● PROBLEM DESCRIPTION
Find the string "QLabel" in the data, then copy every line where it is found.

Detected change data
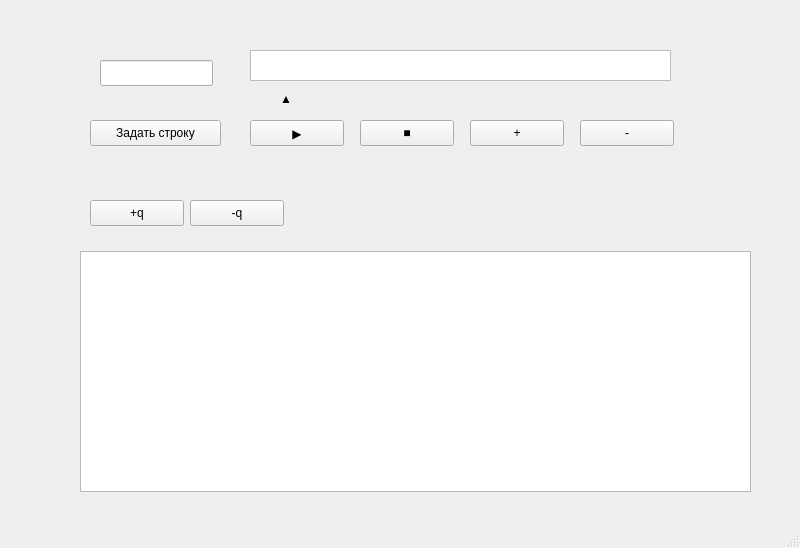
First picture: the form in mainwindow.ui, repository nnn2324/turing_machine, before the edit.
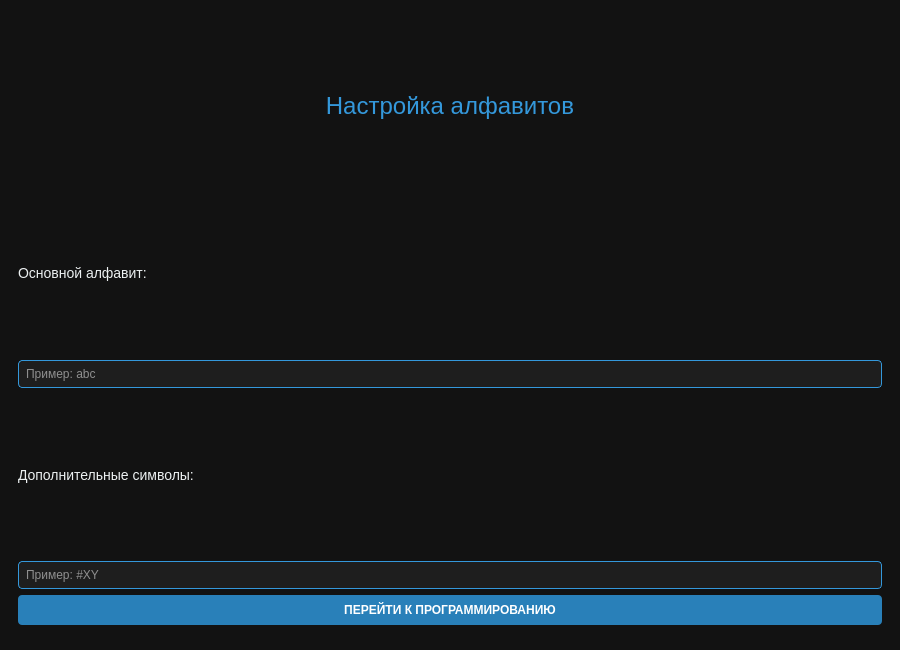
Second picture: the form after the edit. The open tabs and pages were chosen to show the change.

Commit message: Ничего не работает, но теперь красиво и по ТЗ

Patch:
```diff
--- a/mainwindow.ui
+++ b/mainwindow.ui
@@ -6,277 +6,153 @@
    <rect>
     <x>0</x>
     <y>0</y>
-    <width>800</width>
-    <height>548</height>
+    <width>900</width>
+    <height>650</height>
    </rect>
   </property>
   <property name="windowTitle">
-   <string>MainWindow</string>
+   <string>Эмулятор машины Тьюринга</string>
+  </property>
+  <property name="styleSheet">
+   <string notr="true">
+    QMainWindow { background-color: #121212; }
+    QLabel { color: #ecf0f1; font-family: 'Segoe UI'; font-size: 14px; }
+    QLineEdit { 
+        background-color: #1e1e1e; 
+        color: white; 
+        border: 1px solid #3498db; 
+        border-radius: 4px; 
+        padding: 5px; 
+    }
+    QPushButton {
+        background-color: #2980b9;
+        color: white;
+        border-radius: 4px;
+        padding: 8px;
+        font-weight: bold;
+    }
+    QPushButton:hover { background-color: #3498db; }
+    QPushButton:pressed { background-color: #2471a3; }
+    QPushButton#btn_stop { background-color: #c0392b; }
+    QPushButton#btn_reset { background-color: #7f8c8d; }
+    QTableWidget {
+        background-color: #1e1e1e;
+        color: white;
+        gridline-color: #34495e;
+        border: 1px solid #3498db;
+    }
+    QHeaderView::section {
+        background-color: #2c3e50;
+        color: #3498db;
+        padding: 4px;
+        border: 1px solid #121212;
+    }
+   </string>
   </property>
   <widget class="QWidget" name="centralwidget">
-   <widget class="QStackedWidget" name="stackedWidget">
-    <property name="geometry">
-     <rect>
-      <x>30</x>
-      <y>0</y>
-      <width>801</width>
-      <height>541</height>
-     </rect>
-    </property>
-    <widget class="QWidget" name="page">
-     <property name="styleSheet">
-      <string notr="true">/* Увеличиваем шрифт для всех надписей и полей ввода */
-QLabel, QLineEdit, QPushButton {
-    font-size: 16px;
-    font-family: &quot;Segoe UI&quot;, Arial;
-}
-
-QLineEdit {
-    padding: 5px;
-    border: 2px solid #3498db;
-    border-radius: 5px;
-    background: white;
-}
-
-QPushButton#btn_setAlphabets {
-    background-color: #3498db;
-    color: white;
-    font-weight: bold;
-    padding: 10px;
-    border-radius: 8px;
-}
-
-QPushButton#btn_setAlphabets:hover {
-    background-color: #2980b9;
-}</string>
-     </property>
-     <widget class="QLineEdit" name="lineEdit_alphaBase">
-      <property name="geometry">
-       <rect>
-        <x>332</x>
-        <y>75</y>
-        <width>201</width>
-        <height>31</height>
-       </rect>
+   <layout class="QVBoxLayout" name="verticalLayout_main">
+    <item>
+     <widget class="QStackedWidget" name="stackedWidget">
+      <property name="currentIndex">
+       <number>0</number>
       </property>
-     </widget>
-     <widget class="QLineEdit" name="lineEdit_alphaExtra">
-      <property name="geometry">
-       <rect>
-        <x>332</x>
-        <y>130</y>
-        <width>201</width>
-        <height>31</height>
-       </rect>
-      </property>
-     </widget>
-     <widget class="QPushButton" name="btn_setAlphabets">
-      <property name="geometry">
-       <rect>
-        <x>210</x>
-        <y>210</y>
-        <width>201</width>
-        <height>41</height>
-       </rect>
-      </property>
-      <property name="text">
-       <string>Задать алфавиты</string>
-      </property>
-     </widget>
-     <widget class="QLabel" name="label">
-      <property name="geometry">
-       <rect>
-        <x>160</x>
-        <y>80</y>
-        <width>151</width>
-        <height>18</height>
-       </rect>
-      </property>
-      <property name="text">
-       <string>Алфавит строки</string>
-      </property>
-     </widget>
-     <widget class="QLabel" name="label_2">
-      <property name="geometry">
-       <rect>
-        <x>160</x>
-        <y>130</y>
-        <width>131</width>
-        <height>21</height>
-       </rect>
-      </property>
-      <property name="text">
-       <string>Спец. символы</string>
-      </property>
-     </widget>
-    </widget>
-    <widget class="QWidget" name="page_2">
-     <widget class="QLineEdit" name="lineEdit_inputWord">
-      <property name="geometry">
-       <rect>
-        <x>70</x>
-        <y>60</y>
-        <width>113</width>
-        <height>26</height>
-       </rect>
-      </property>
-     </widget>
-     <widget class="QPushButton" name="btn_setString">
-      <property name="geometry">
-       <rect>
-        <x>60</x>
-        <y>120</y>
-        <width>131</width>
-        <height>26</height>
-       </rect>
-      </property>
-      <property name="text">
-       <string>Задать строку</string>
-      </property>
-     </widget>
-     <widget class="QTableWidget" name="tableWidget_program">
-      <property name="geometry">
-       <rect>
-        <x>50</x>
-        <y>251</y>
-        <width>671</width>
-        <height>241</height>
-       </rect>
-      </property>
-     </widget>
-     <widget class="QPushButton" name="btn_start">
-      <property name="geometry">
-       <rect>
-        <x>220</x>
-        <y>120</y>
-        <width>94</width>
-        <height>26</height>
-       </rect>
-      </property>
-      <property name="text">
-       <string>▶</string>
-      </property>
-     </widget>
-     <widget class="QPushButton" name="btn_stop">
-      <property name="geometry">
-       <rect>
-        <x>330</x>
-        <y>120</y>
-        <width>94</width>
-        <height>26</height>
-       </rect>
-      </property>
-      <property name="text">
-       <string>■</string>
-      </property>
-     </widget>
-     <widget class="QPushButton" name="btn_speedUp">
-      <property name="geometry">
-       <rect>
-        <x>440</x>
-        <y>120</y>
-        <width>94</width>
-        <height>26</height>
-       </rect>
-      </property>
-      <property name="text">
-       <string>+</string>
-      </property>
-     </widget>
-     <widget class="QPushButton" name="btn_speedDown">
-      <property name="geometry">
-       <rect>
-        <x>550</x>
-        <y>120</y>
-        <width>94</width>
-        <height>26</height>
-       </rect>
-      </property>
-      <property name="text">
-       <string>-</string>
-      </property>
-     </widget>
-     <widget class="QPushButton" name="btn_addState">
-      <property name="geometry">
-       <rect>
-        <x>60</x>
-        <y>200</y>
-        <width>94</width>
-        <height>26</height>
-       </rect>
-      </property>
-      <property name="text">
-       <string>+q</string>
-      </property>
-     </widget>
-     <widget class="QPushButton" name="btn_removeState">
-      <property name="geometry">
-       <rect>
-        <x>160</x>
-        <y>200</y>
-        <width>94</width>
-        <height>26</height>
-       </rect>
-      </property>
-      <property name="text">
-       <string>-q</string>
-      </property>
-     </widget>
-     <widget class="QLabel" name="label_carriage">
-      <property name="geometry">
-       <rect>
-        <x>250</x>
-        <y>90</y>
-        <width>12</width>
-        <height>18</height>
-       </rect>
-      </property>
-      <property name="text">
-       <string>▲</string>
-      </property>
-     </widget>
-     <widget class="QTableWidget" name="tableWidget_tape_2">
-      <property name="geometry">
-       <rect>
-        <x>220</x>
-        <y>50</y>
-        <width>421</width>
-        <height>31</height>
-       </rect>
-      </property>
-      <property name="styleSheet">
-       <string notr="true">QTableWidget {
-    gridline-color: #d1d1d1;
-    background-color: #ffffff;
-    alternate-background-color: #f7f7f7; /* Полоски через одну */
-    selection-background-color: #a0d4ff; /* Цвет подсветки состояния */
-    selection-color: black;
-    border: 1px solid #bcbcbc;
-    font-size: 14px;
-}
+      
+      <widget class="QWidget" name="page_setup">
+       <layout class="QVBoxLayout" name="verticalLayout_2">
+        <item>
+         <spacer name="verticalSpacer_3">
+          <property name="orientation"><enum>Qt::Vertical</enum></property>
+         </spacer>
+        </item>
+        <item>
+         <widget class="QLabel" name="label_title">
+          <property name="text"><string>Настройка алфавитов</string></property>
+          <property name="alignment"><set>Qt::AlignCenter</set></property>
+          <property name="styleSheet"><string>font-size: 24px; color: #3498db;</string></property>
+         </widget>
+        </item>
+        <item>
+         <widget class="QLabel" name="label_base"><property name="text"><string>Основной алфавит:</string></property></widget>
+        </item>
+        <item>
+         <widget class="QLineEdit" name="lineEdit_alphaBase"><property name="placeholderText"><string>Пример: abc</string></property></widget>
+        </item>
+        <item>
+         <widget class="QLabel" name="label_extra"><property name="text"><string>Дополнительные символы:</string></property></widget>
+        </item>
+        <item>
+         <widget class="QLineEdit" name="lineEdit_alphaExtra"><property name="placeholderText"><string>Пример: #XY</string></property></widget>
+        </item>
+        <item>
+         <widget class="QPushButton" name="btn_setAlphabets">
+          <property name="text"><string>ПЕРЕЙТИ К ПРОГРАММИРОВАНИЮ</string></property>
+         </widget>
+        </item>
+        <item>
+         <spacer name="verticalSpacer_4">
+          <property name="orientation"><enum>Qt::Vertical</enum></property>
+         </spacer>
+        </item>
+       </layout>
+      </widget>
 
-QHeaderView::section {
-    background-color: #e1e1e1;
-    padding: 4px;
-    border: 1px solid #bcbcbc;
-    font-weight: bold;
-}</string>
-      </property>
+      <widget class="QWidget" name="page_emulator">
+       <layout class="QVBoxLayout" name="verticalLayout_3">
+        <item>
+         <layout class="QHBoxLayout" name="layout_tape_container">
+          <item>
+           <widget class="QTableWidget" name="tableWidget_tape_2">
+            <property name="minimumSize"><size><width>0</width><height>60</height></size></property>
+            <property name="maximumSize"><size><width>16777215</width><height>60</height></size></property>
+            <property name="verticalScrollBarPolicy"><enum>Qt::ScrollBarAlwaysOff</enum></property>
+            <property name="horizontalScrollBarPolicy"><enum>Qt::ScrollBarAlwaysOff</enum></property>
+           </widget>
+          </item>
+         </layout>
+        </item>
+        <item>
+         <widget class="QLabel" name="label_carriage">
+          <property name="text"><string>▲</string></property>
+          <property name="alignment"><set>Qt::AlignCenter</set></property>
+          <property name="styleSheet"><string>color: #e74c3c; font-size: 20px;</string></property>
+         </widget>
+        </item>
+        <item>
+         <layout class="QHBoxLayout" name="layout_input">
+          <item><widget class="QLineEdit" name="lineEdit_inputWord"><property name="placeholderText"><string>Введите входное слово...</string></property></widget></item>
+          <item><widget class="QPushButton" name="btn_setString"><property name="text"><string>Задать строку</string></property></widget></item>
+         </layout>
+        </item>
+        <item>
+         <widget class="QTableWidget" name="tableWidget_program">
+          <property name="editTriggers"><enum>QAbstractItemView::AllEditTriggers</enum></property>
+         </widget>
+        </item>
+        <item>
+         <layout class="QHBoxLayout" name="layout_controls">
+          <item><widget class="QPushButton" name="btn_start"><property name="text"><string>▶ ПУСК</string></property></widget></item>
+          <item><widget class="QPushButton" name="btn_step"><property name="text"><string>⏭ ШАГ</string></property></widget></item>
+          <item><widget class="QPushButton" name="btn_stop"><property name="text"><string>◼ СТОП</string></property></widget></item>
+          <item><widget class="QPushButton" name="btn_reset"><property name="text"><string>↺ СБРОС</string></property></widget></item>
+         </layout>
+        </item>
+        <item>
+         <layout class="QHBoxLayout" name="layout_speed">
+          <item><widget class="QLabel" name="lbl_speed"><property name="text"><string>Скорость:</string></property></widget></item>
+          <item><widget class="QPushButton" name="btn_speedDown"><property name="text"><string>-</string></property></widget></item>
+          <item><widget class="QPushButton" name="btn_speedUp"><property name="text"><string>+</string></property></widget></item>
+          <item><spacer name="horizontalSpacer"><property name="orientation"><enum>Qt::Horizontal</enum></property></spacer></item>
+          <item><widget class="QPushButton" name="btn_addState"><property name="text"><string>+ Состояние</string></property></widget></item>
+          <item><widget class="QPushButton" name="btn_removeState"><property name="text"><string>- Состояние</string></property></widget></item>
+          <item><widget class="QPushButton" name="btn_setAlphabets_back"><property name="text"><string>Изменить алфавиты</string></property></widget></item>
+         </layout>
+        </item>
+       </layout>
+      </widget>
      </widget>
-    </widget>
-   </widget>
+    </item>
+   </layout>
   </widget>
-  <widget class="QMenuBar" name="menubar">
-   <property name="geometry">
-    <rect>
-     <x>0</x>
-     <y>0</y>
-     <width>800</width>
-     <height>23</height>
-    </rect>
-   </property>
-  </widget>
-  <widget class="QStatusBar" name="statusbar"/>
  </widget>
  <resources/>
  <connections/>
```
The commit also changes 2 other files.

● RESPONSE TO THIS TASK
+    QLabel { color: #ecf0f1; font-family: 'Segoe UI'; font-size: 14px; }
-QLabel, QLineEdit, QPushButton {
-     <widget class="QLabel" name="label">
-     <widget class="QLabel" name="label_2">
-     <widget class="QLabel" name="label_carriage">
+         <widget class="QLabel" name="label_title">
+         <widget class="QLabel" name="label_base"><property name="text"><string>Основной алфавит:</string></property></widget>
+         <widget class="QLabel" name="label_extra"><property name="text"><string>Дополнительные символы:</string></property></widget>
+         <widget class="QLabel" name="label_carriage">
+          <item><widget class="QLabel" name="lbl_speed"><property name="text"><string>Скорость:</string></property></widget></item>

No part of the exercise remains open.